WHAT THE TASK REQUIRES.
Copy every line that holds the string "return" from the data below.

[Web page edit records]
* * *
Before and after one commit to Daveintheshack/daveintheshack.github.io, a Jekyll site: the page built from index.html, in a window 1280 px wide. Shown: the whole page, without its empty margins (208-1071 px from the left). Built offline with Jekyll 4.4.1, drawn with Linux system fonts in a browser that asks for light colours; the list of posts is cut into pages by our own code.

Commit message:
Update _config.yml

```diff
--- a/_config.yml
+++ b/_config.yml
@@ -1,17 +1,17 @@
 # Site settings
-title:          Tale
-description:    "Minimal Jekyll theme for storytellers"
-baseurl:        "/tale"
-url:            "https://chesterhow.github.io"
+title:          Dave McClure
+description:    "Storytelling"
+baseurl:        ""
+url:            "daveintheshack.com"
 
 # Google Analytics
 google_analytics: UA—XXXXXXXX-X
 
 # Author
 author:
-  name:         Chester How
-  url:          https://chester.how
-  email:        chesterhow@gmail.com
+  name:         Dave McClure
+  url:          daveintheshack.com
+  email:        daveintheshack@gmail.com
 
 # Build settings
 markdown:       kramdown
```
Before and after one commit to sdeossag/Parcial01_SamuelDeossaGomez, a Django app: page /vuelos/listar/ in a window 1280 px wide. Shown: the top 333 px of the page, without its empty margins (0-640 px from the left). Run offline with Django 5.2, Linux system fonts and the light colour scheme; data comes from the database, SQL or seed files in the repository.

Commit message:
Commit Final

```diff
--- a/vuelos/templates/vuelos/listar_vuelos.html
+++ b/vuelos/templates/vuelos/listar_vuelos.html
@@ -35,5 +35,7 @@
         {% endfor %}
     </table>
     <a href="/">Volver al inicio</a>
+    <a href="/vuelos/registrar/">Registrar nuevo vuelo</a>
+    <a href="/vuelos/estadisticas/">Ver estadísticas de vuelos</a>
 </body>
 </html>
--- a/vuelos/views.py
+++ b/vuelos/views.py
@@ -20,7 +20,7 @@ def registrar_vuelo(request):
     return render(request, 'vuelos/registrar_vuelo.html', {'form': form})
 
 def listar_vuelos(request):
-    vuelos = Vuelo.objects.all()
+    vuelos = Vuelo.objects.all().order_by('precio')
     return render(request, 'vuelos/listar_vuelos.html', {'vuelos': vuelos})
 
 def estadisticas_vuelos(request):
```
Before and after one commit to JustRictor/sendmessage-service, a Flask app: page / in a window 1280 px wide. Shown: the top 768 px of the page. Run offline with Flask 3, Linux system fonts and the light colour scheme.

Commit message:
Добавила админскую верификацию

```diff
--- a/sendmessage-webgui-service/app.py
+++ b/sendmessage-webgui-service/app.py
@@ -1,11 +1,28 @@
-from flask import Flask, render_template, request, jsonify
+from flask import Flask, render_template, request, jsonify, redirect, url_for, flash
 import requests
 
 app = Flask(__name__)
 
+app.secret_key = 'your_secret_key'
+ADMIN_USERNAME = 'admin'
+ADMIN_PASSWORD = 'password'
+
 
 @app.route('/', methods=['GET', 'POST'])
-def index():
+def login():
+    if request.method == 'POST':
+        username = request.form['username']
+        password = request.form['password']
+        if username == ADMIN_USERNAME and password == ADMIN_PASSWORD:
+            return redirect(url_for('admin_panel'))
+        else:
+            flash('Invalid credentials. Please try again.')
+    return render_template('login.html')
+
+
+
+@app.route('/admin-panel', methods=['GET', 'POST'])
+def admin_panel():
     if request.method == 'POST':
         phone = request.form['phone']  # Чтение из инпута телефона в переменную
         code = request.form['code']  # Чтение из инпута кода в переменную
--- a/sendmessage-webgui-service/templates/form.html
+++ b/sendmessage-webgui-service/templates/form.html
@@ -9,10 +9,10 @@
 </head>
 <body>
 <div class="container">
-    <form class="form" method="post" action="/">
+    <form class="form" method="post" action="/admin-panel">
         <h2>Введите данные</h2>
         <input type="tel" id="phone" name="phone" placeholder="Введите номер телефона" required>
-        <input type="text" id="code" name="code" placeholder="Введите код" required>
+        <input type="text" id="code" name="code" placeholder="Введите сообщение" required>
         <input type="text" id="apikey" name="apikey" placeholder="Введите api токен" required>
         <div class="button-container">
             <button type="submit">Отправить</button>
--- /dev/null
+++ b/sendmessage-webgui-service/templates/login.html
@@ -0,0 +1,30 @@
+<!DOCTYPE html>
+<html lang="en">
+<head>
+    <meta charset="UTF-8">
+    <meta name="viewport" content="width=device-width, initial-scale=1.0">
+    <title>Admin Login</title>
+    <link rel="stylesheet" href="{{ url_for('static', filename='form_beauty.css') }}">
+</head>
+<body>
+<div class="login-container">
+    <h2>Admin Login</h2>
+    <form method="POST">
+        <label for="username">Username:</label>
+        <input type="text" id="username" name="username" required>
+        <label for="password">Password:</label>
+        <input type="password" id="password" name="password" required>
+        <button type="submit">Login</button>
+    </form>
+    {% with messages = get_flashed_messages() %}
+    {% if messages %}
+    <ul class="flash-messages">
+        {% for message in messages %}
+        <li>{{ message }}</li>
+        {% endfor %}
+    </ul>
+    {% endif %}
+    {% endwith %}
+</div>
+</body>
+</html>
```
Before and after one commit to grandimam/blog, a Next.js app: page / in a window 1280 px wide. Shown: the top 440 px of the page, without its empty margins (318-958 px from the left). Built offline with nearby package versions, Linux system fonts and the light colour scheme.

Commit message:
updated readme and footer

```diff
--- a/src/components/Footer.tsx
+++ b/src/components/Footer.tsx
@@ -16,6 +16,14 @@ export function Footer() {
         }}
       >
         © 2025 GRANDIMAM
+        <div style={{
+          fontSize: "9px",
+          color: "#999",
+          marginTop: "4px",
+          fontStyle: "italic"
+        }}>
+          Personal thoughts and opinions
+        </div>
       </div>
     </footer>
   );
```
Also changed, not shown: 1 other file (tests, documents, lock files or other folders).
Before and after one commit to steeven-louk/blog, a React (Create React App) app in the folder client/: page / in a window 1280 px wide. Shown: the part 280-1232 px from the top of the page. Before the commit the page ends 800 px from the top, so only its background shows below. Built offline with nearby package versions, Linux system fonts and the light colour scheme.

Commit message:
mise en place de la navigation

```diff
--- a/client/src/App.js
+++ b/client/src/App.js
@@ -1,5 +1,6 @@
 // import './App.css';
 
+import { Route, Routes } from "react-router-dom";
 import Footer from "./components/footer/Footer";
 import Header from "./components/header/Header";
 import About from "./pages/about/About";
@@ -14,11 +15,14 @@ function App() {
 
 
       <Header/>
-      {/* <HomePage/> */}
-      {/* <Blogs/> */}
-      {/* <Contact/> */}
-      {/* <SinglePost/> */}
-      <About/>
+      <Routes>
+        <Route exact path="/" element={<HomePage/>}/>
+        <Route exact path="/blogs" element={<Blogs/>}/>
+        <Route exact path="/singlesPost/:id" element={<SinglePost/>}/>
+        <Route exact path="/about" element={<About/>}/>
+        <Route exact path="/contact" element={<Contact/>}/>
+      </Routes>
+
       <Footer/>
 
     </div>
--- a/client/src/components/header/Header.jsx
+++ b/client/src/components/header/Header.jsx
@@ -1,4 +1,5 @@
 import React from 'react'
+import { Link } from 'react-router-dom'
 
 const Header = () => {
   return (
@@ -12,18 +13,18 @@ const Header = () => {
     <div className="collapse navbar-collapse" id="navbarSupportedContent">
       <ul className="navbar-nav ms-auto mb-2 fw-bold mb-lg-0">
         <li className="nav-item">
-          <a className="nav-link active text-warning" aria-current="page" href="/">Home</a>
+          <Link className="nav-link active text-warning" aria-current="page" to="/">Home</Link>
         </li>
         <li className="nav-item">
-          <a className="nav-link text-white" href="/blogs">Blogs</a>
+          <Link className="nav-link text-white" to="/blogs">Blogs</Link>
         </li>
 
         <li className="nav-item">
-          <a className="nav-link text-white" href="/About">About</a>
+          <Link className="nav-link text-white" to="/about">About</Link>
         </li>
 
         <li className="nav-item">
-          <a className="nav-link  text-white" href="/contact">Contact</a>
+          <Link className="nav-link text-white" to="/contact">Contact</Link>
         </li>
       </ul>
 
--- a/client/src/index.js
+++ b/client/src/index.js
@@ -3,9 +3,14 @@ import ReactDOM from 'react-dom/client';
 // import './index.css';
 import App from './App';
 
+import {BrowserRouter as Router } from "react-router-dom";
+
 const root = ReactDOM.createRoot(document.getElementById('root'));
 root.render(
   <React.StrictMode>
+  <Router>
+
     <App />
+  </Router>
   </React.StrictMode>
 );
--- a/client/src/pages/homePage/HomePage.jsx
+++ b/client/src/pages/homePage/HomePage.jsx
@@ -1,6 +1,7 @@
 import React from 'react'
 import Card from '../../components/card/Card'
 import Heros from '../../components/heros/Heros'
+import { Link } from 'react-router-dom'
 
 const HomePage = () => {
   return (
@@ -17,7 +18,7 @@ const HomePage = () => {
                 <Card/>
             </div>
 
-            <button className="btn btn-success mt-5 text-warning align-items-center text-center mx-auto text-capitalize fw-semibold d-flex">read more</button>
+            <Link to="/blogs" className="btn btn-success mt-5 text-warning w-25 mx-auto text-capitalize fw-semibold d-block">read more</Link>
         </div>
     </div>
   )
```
* * *
TASK OUTPUT.
     return render(request, 'vuelos/registrar_vuelo.html', {'form': form})
     return render(request, 'vuelos/listar_vuelos.html', {'vuelos': vuelos})
+            return redirect(url_for('admin_panel'))
+    return render_template('login.html')
   return (
   return (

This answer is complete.